▶ [Available records]

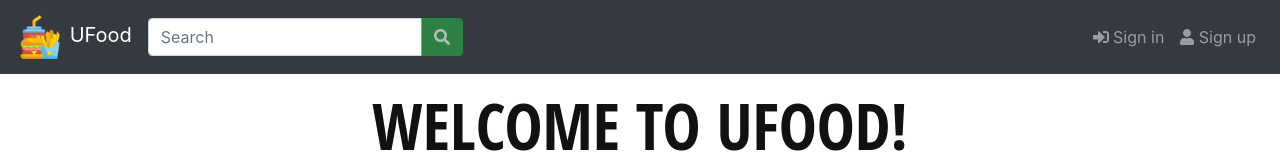
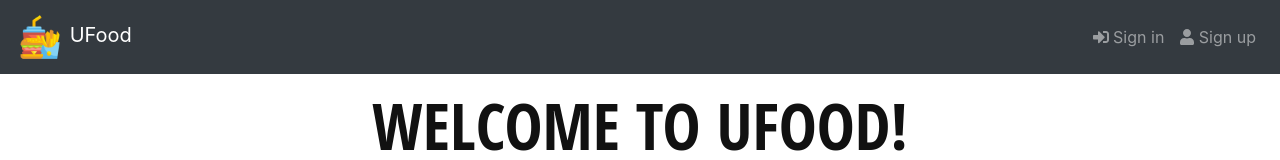
Before and after one commit to SWilDeV/Ufood_Ulaval, a Vue app: page / in a window 1280 px wide. Shown: the top 160 px of the page. Built offline with nearby package versions, Linux system fonts and the light colour scheme.

Commit message:
Barre de recherche conditionnelle et nom utilisateur

```diff
--- a/src/components/Navigation.vue
+++ b/src/components/Navigation.vue
@@ -6,12 +6,12 @@
     </b-navbar-brand>
     <b-navbar-toggle target="nav-collapse" />
     <b-collapse id="nav-collapse" is-nav>
-      <Search />
-      <span v-if="user" class="navbar-text">
-        {{ $t('navigation.welcome', { name: user.name }) }}
-      </span>
-      <ul class="navbar-nav">
+      <Search v-if="$route.name !== 'Home'" />
+      <ul class="navbar-nav ml-auto">
         <template v-if="user">
+          <li class="navbar-text">
+            {{ $t('navigation.welcome', { name: user.name }) }}
+          </li>
           <li class="nav-item">
             <icon-link icon="user" name="User" text="navigation.profile" class="nav-link" />
           </li>
```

▶ [Work to be completed] Every line above that holds the string "text" should be copied out.

▶ [Result]
-      <span v-if="user" class="navbar-text">
+          <li class="navbar-text">
             <icon-link icon="user" name="User" text="navigation.profile" class="nav-link" />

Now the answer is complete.